Now, in a bid to restore some of those rules, the state of California is considering its own broadband privacy measure. It is widely opposed by large, established Internet providers such as Cox Communications, T-Mobile and Verizon. Google, Facebook and other massive tech companies also oppose the bill — over concerns, analysts say, that the expanded privacy regulations could indirectly affect the websites' own ability to gather and monetize user data.
With just hours until the end of California's legislative session, the bill will need to be fast-tracked through the state senate and assembly by the end of Friday or early Saturday in order for it to wind up on the governor's desk. The first votes on California's privacy bill could come shortly before 3 p.m. Pacific time on Friday; if the bill fails to advance, lawmakers may choose to pick up where they left off in January.
Supporters of the bill say there's much more at stake than California's own policies.
"This becomes law here, likely Oregon will follow in February and the 18 other states active in this will start rolling in," said Ernesto Falcon, legislative counsel at the Electronic Frontier Foundation, a California-based technology advocacy group.
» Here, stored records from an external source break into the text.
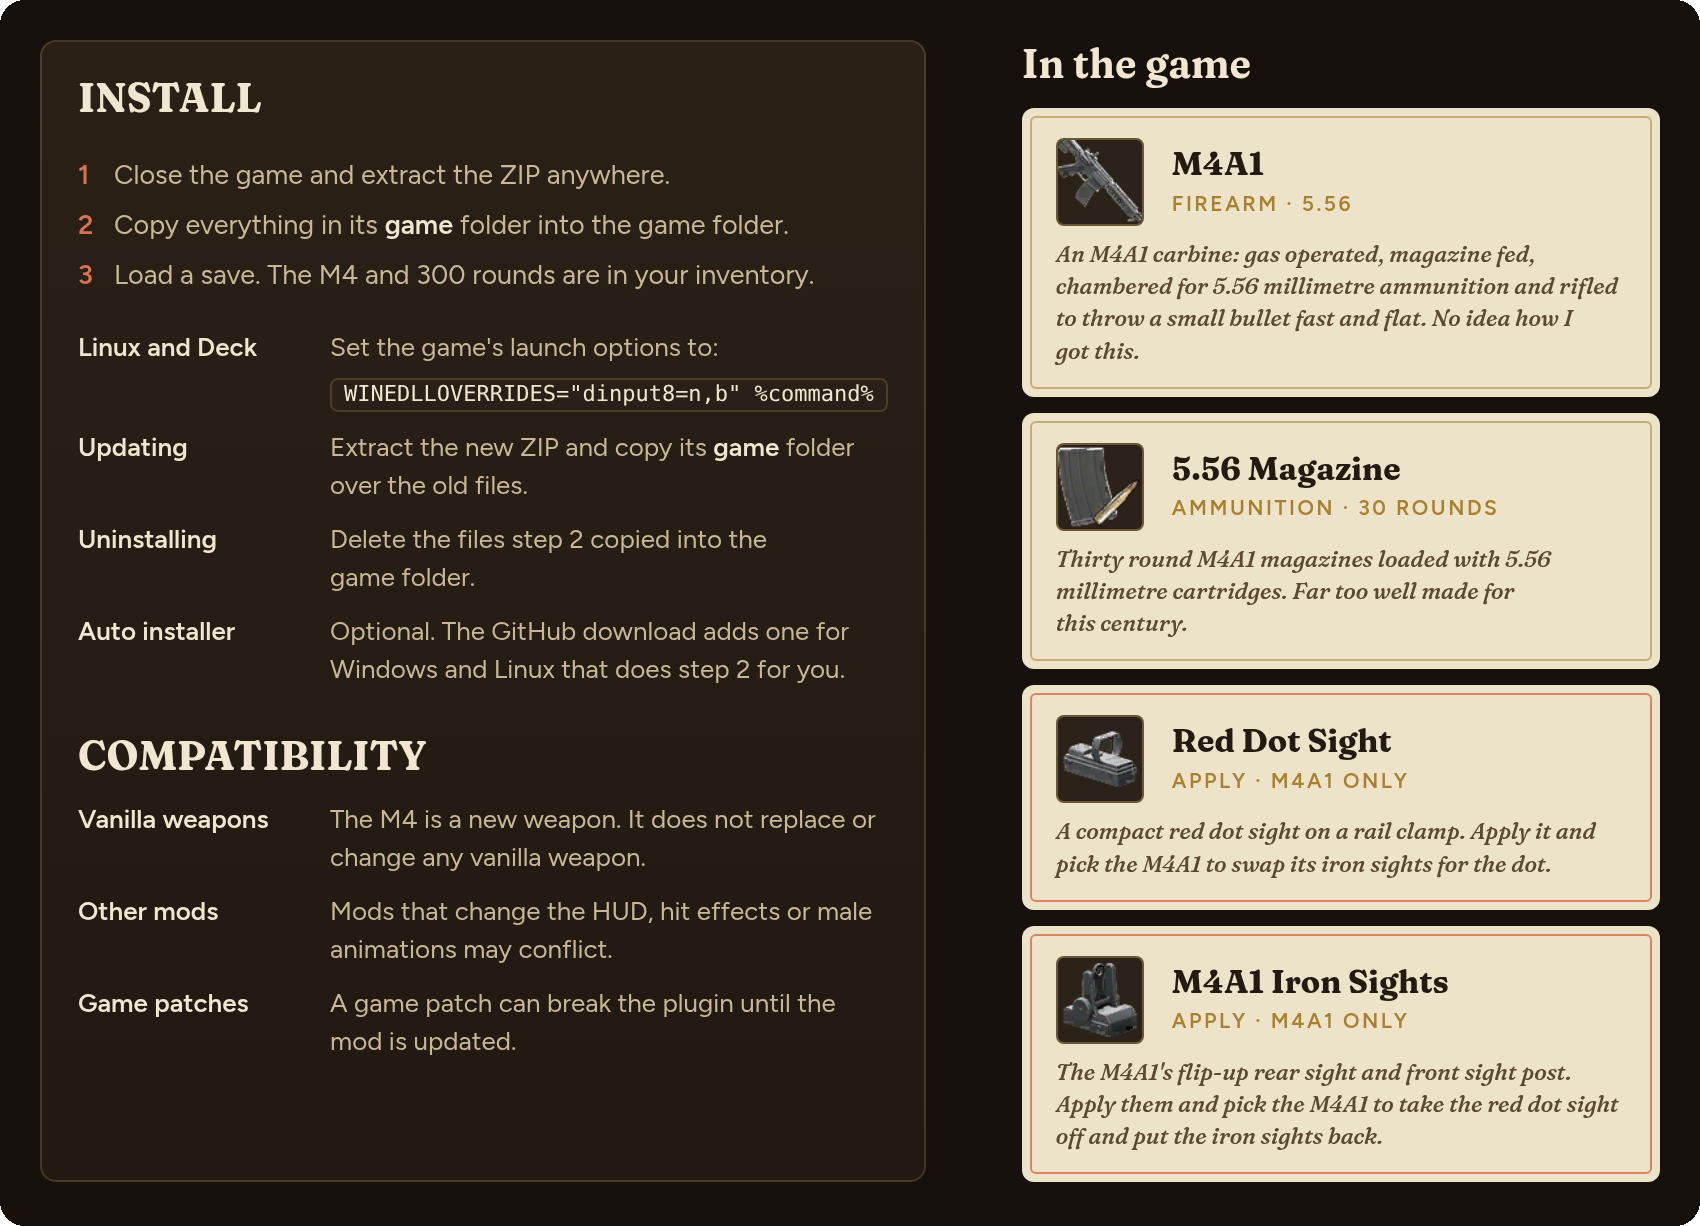
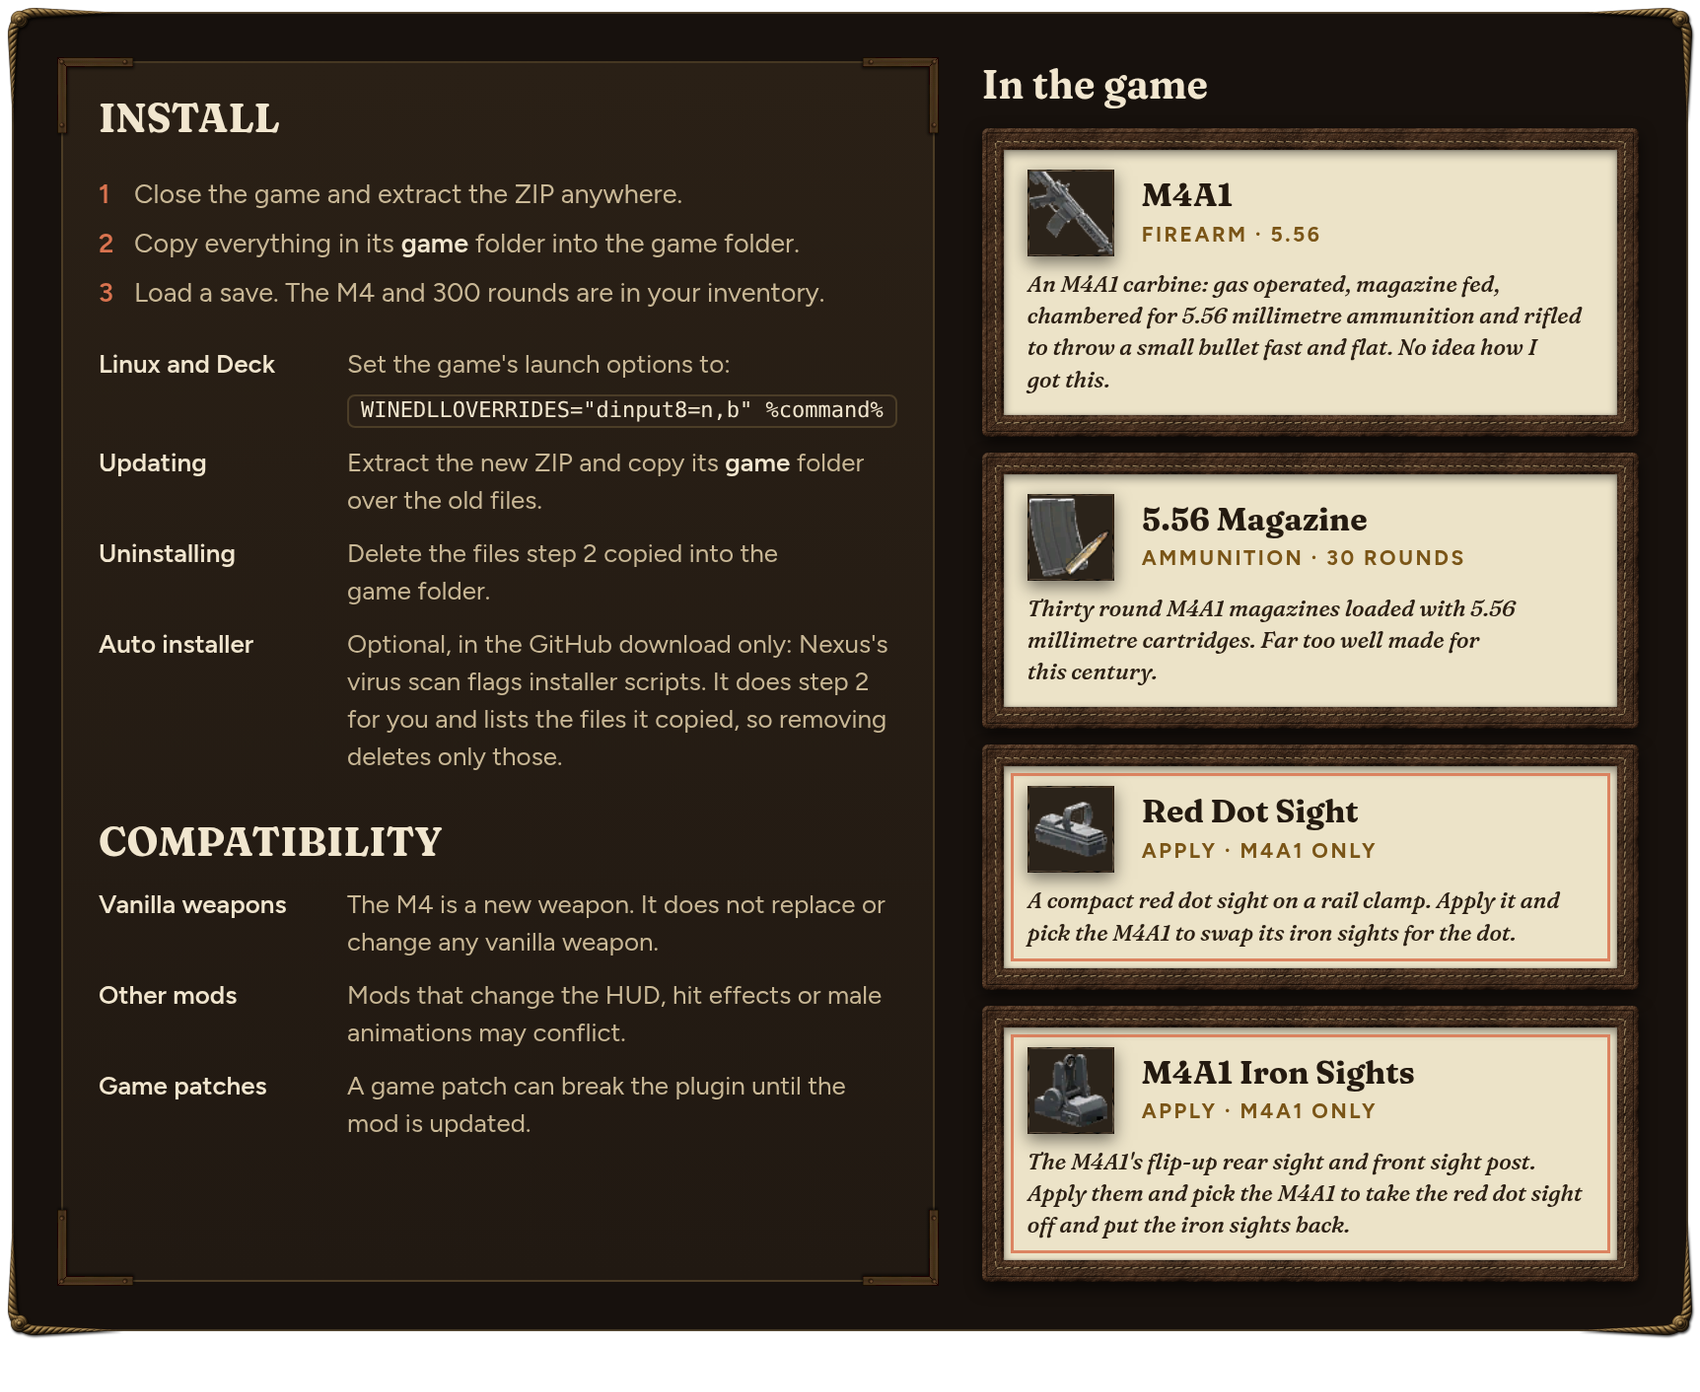
docs: New page design: bronze rope corners, oak picture frames and leather-framed cards

diff --git a/README.md b/README.md
@@ -28,6 +28,11 @@ m4_give irons
 
 Unzip it and run `install_windows.bat` on Windows or `install_linux.sh` on Linux.
 Or install it by hand with the steps above.
+
+The installers find the game through Steam, copy the zip's `game` folder into it and list what they copied in `m_carbine_install.txt`.
+Run one again to update or remove the mod; removing deletes only the files on that list.
+Read them first in [`install/`](install/).
+The Nexus download leaves them out because Nexus's virus scan flags them.
 The mod page is on [Nexus Mods](https://www.nexusmods.com/kingdomcomedeliverance2/mods/3886).
 
 ## What is here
More than 20 states in all have considered passing their own Internet privacy bills in recent months, according to the National Conference on State Legislatures.
But opponents argue that the bill is being rushed to completion. Deep changes to the legislation as late as Tuesday show that the bill is not ready for prime-time, according to a joint letter sent Thursday to policymakers by a coalition including the companies mentioned above as well as AT&T, Comcast and the Internet Association, a Washington trade group that represents tech firms. A spokesman for the Internet Association declined to comment for this story.
"Foundational concepts are lacking, including a clear definition of what businesses the bill covers," the letter reads. "The bill would also lead to recurring pop-ups to consumers that would be desensitizing and give opportunities to hackers."
Some of those same arguments are finding their way into industry-backed advertisements blanketing media properties in the area, according to Jeffrey Chester, executive director of the Center for Digital Democracy, a privacy advocacy organization. The ads, he said, "play off of Equifax breach fears" and do not disclose their origins.
The 11th-hour legislative battle comes at a sensitive time for the biggest firms in Silicon Valley, whose fortunes have rapidly shifted this year amid widespread allegations of sexual discrimination and monopolistic behavior by some tech companies.
The issue has also seen tech's most powerful titans striking a rare truce with the broadband providers who typically serve as the Valley's foil in policy debates. As both groups expand their use of commercial data, state regulations that could hinder that effort represent a common danger. With the FCC's repealed regulations giving way to multiple state-level proposals, companies now face the prospect of a regulatory patchwork that could become an even bigger headache than the federal rules they lobbied to end.
Companies hate regulatory patchworks.